The Portland Archdiocese won a rare legal victory Wednesday when the Oregon Court of Appeals upheld the dismissal of a lawsuit against two priests accused of sexually abusing a boy in the 1950s.
The suit named the Rev. Clement Frank and the Rev. Louis Charvet, Mount Angel Abbey priests who are now dead.
The plaintiff claimed that after he fell down while roller-skating in Mount Angel in the early 1950s Frank happened to walk up, took him to a church and sexually assaulted him. The Court of Appeals ruled that the church cannot be held responsible because Frank did not use his position as a priest to gain access to the boy.
The plaintiff said that in 1958 Charvet sexually touched himself in his presence.
The court ruled that such conduct was not child abuse. So the extended statute of limitations under child abuse law did not apply and the plaintiff waited too long to file his suit.
"Mount Angel Abbey condemns child abuse," said John Kaempf, the Portland attorney who represented Mount Angel Abbey and Charvet. "However, the claimed incident with Father Charvet occurred over 50 years ago, and he did not touch the plaintiff. We are pleased that the court dismissed the case."
Erin Olson, who represents the plaintiff, said her client may appeal.

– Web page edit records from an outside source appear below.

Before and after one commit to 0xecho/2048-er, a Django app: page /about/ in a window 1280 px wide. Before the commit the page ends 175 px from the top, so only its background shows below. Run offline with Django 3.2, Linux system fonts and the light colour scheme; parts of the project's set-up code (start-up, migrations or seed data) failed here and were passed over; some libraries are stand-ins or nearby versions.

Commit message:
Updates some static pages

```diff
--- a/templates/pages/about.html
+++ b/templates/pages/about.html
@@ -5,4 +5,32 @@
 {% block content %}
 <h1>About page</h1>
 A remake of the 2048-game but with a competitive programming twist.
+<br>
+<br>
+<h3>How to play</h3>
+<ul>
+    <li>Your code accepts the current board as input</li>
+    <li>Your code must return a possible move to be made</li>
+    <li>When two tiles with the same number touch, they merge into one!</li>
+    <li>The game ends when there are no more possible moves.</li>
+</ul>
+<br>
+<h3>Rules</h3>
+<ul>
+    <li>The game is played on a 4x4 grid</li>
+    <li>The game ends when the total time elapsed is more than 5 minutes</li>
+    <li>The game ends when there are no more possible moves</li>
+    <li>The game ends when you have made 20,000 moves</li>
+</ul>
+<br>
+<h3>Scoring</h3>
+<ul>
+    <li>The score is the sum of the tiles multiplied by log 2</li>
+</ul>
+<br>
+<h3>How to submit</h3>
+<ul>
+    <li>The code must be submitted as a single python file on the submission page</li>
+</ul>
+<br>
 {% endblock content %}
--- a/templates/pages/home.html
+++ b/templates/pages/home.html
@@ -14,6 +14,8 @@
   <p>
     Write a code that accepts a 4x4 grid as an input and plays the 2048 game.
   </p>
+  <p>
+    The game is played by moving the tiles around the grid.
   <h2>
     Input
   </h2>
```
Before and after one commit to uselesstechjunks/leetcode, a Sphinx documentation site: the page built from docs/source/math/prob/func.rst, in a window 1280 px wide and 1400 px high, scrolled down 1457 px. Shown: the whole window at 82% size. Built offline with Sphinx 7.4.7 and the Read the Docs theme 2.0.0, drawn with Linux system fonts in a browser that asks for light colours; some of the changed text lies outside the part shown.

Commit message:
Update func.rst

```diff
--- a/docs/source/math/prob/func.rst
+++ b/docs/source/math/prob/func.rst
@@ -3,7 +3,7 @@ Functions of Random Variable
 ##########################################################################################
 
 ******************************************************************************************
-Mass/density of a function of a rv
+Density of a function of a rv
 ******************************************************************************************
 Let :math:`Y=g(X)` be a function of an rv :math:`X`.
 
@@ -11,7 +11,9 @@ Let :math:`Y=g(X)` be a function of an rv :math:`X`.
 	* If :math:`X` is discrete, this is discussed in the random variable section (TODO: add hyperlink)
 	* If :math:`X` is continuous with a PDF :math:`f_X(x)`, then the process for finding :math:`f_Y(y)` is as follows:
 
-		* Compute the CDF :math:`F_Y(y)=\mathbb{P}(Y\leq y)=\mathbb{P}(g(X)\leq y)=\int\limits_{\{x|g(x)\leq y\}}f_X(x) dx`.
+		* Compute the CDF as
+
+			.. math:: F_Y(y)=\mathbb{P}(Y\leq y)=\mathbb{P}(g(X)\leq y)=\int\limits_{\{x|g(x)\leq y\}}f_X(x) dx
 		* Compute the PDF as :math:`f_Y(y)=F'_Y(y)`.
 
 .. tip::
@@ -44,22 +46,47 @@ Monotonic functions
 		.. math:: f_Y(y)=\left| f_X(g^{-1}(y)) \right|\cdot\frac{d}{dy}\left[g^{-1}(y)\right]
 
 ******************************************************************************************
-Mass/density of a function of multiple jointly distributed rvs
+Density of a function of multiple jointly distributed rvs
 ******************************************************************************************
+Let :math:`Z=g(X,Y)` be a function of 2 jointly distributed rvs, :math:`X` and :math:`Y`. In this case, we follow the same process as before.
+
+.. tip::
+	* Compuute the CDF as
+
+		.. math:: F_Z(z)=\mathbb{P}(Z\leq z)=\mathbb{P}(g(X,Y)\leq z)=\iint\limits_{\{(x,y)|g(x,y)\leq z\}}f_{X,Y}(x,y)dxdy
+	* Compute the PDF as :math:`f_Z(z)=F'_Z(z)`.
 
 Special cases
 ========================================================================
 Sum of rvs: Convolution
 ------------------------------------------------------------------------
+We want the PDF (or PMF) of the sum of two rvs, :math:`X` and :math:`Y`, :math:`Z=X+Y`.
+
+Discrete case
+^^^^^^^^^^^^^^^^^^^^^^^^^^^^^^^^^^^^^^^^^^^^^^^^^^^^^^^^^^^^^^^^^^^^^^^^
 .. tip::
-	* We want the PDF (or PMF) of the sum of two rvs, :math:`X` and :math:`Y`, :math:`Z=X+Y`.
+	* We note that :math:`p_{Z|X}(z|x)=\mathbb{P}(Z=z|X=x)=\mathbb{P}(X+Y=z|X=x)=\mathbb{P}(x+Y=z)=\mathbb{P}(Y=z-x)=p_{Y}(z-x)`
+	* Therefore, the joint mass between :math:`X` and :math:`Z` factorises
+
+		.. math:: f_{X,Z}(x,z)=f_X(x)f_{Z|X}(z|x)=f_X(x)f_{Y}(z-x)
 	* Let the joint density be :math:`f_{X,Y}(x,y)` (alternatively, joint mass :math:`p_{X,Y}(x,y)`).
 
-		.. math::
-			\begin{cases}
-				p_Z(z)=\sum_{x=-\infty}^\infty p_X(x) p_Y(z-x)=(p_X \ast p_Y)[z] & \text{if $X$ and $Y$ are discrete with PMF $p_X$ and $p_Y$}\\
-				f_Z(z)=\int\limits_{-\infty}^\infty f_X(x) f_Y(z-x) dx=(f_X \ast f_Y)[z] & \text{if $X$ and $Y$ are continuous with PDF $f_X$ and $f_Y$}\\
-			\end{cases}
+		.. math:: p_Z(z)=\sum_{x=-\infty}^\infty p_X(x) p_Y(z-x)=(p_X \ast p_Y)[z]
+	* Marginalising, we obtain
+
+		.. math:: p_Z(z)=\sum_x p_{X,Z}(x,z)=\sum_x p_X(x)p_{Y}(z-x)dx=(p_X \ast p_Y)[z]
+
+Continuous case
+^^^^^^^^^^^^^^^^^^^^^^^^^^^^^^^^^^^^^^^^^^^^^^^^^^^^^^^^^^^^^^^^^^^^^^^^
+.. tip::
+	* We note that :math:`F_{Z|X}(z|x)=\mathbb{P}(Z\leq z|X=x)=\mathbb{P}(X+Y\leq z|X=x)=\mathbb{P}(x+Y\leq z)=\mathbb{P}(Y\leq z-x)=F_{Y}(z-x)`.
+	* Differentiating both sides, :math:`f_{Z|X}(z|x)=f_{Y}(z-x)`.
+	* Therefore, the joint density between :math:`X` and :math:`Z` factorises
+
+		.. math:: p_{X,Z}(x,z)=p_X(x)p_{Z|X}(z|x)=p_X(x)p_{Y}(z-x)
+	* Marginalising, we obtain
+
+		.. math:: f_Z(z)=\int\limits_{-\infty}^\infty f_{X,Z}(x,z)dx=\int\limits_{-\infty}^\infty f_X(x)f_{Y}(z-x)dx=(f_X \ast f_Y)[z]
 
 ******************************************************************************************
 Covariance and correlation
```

The two key elements of the case distinguish it from hundreds of other sexual abuse lawsuits filed against the Portland Archdiocese and sundry religious orders since 2000. Almost all the cases involved accusations of physical abuse by clergy who used their priestly authority to gain access to children.
Almost every case settled.
Since 1950, the archdiocese and its insurers have spent more than $100 million.
It is unknown how much the Benedictines of Mount Angel and other religious orders have spent.